**WHAT YOU HAVE TO DO:** Give back the data below word for word. Any image in it should be left out.

(Web page revision data)
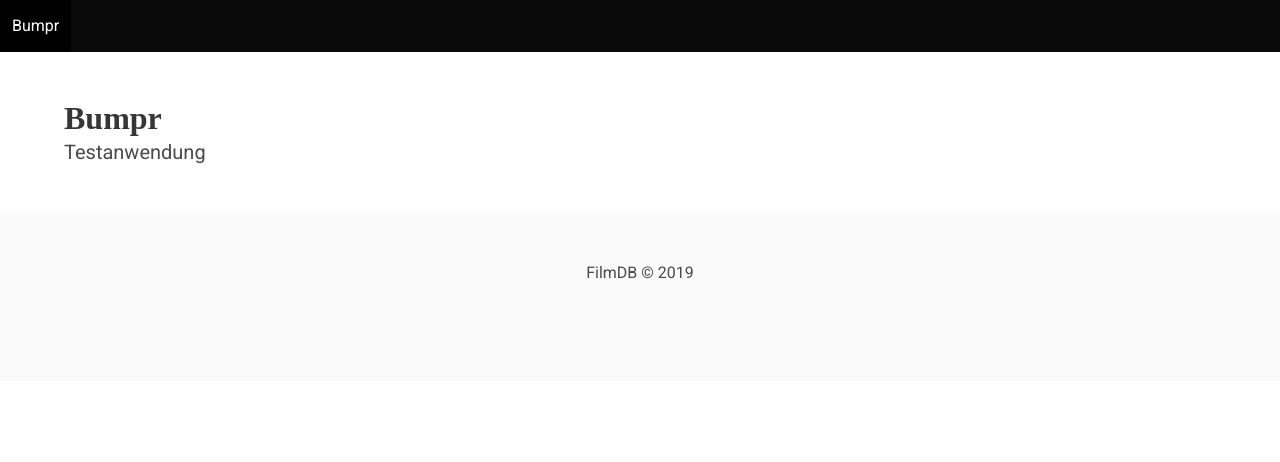
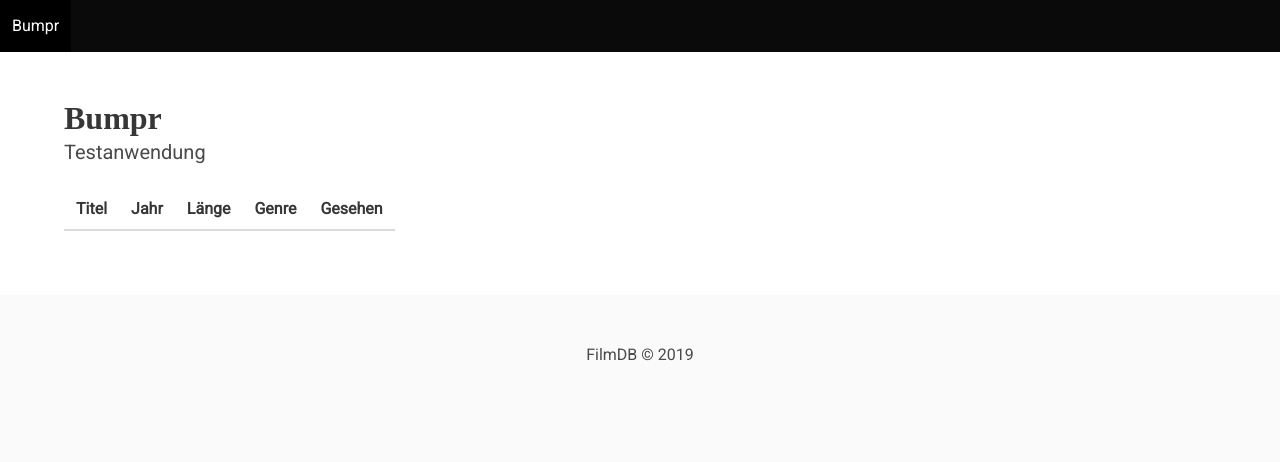
Before and after one commit to frawis/php-bumpr, a PHP site: page / in a window 1280 px wide. Shown: the top 462 px of the page. Run offline with PHP 8.4, Linux system fonts and the light colour scheme; tables that the repository leaves empty or names only in its code hold one stand-in row (values such as "Sample post"); data that the repository does not hold is empty; some libraries are stand-ins or nearby versions; some web fonts are replaced.

Commit message:
new table layout

```diff
--- a/public/filme.php
+++ b/public/filme.php
@@ -12,6 +12,19 @@ $filme = $film->lesen();
 $count = $filme->rowCount();
 
 if ( $count > 0 ) {
+    ?>
+    <table class="table is-striped is-hoverable">
+        <thead>
+            <tr>
+                <th>Titel</th>
+                <th>Jahr</th>
+                <th>Länge</th>
+                <th>Genre</th>
+                <th>Gesehen</th>
+            </tr>
+        </thead>
+        <tbody>
+    <?php
     while ($row = $filme->fetch(PDO::FETCH_ASSOC)){
         extract($row);
         ?>
@@ -24,11 +37,15 @@ if ( $count > 0 ) {
         </tr>
         <?php
     }
+    ?>
+    </tbody>
+    </table>
+    <?php
 } else {
 	?>
     <div class="notification is-danger">
         <button class="delete"></button>
-        Leider wurden kein Film in der Datenbank gefunden.
+        Leider wurde kein Film in der Datenbank gefunden.
     </div>
 	<?php
 }
```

**EXERCISE OUTPUT:**
Before and after one commit to frawis/php-bumpr, a PHP site: page / in a window 1280 px wide. Shown: the top 462 px of the page. Run offline with PHP 8.4, Linux system fonts and the light colour scheme; tables that the repository leaves empty or names only in its code hold one stand-in row (values such as "Sample post"); data that the repository does not hold is empty; some libraries are stand-ins or nearby versions; some web fonts are replaced.

Commit message:
new table layout

```diff
--- a/public/filme.php
+++ b/public/filme.php
@@ -12,6 +12,19 @@ $filme = $film->lesen();
 $count = $filme->rowCount();
 
 if ( $count > 0 ) {
+    ?>
+    <table class="table is-striped is-hoverable">
+        <thead>
+            <tr>
+                <th>Titel</th>
+                <th>Jahr</th>
+                <th>Länge</th>
+                <th>Genre</th>
+                <th>Gesehen</th>
+            </tr>
+        </thead>
+        <tbody>
+    <?php
     while ($row = $filme->fetch(PDO::FETCH_ASSOC)){
         extract($row);
         ?>
@@ -24,11 +37,15 @@ if ( $count > 0 ) {
         </tr>
         <?php
     }
+    ?>
+    </tbody>
+    </table>
+    <?php
 } else {
 	?>
     <div class="notification is-danger">
         <button class="delete"></button>
-        Leider wurden kein Film in der Datenbank gefunden.
+        Leider wurde kein Film in der Datenbank gefunden.
     </div>
 	<?php
 }
```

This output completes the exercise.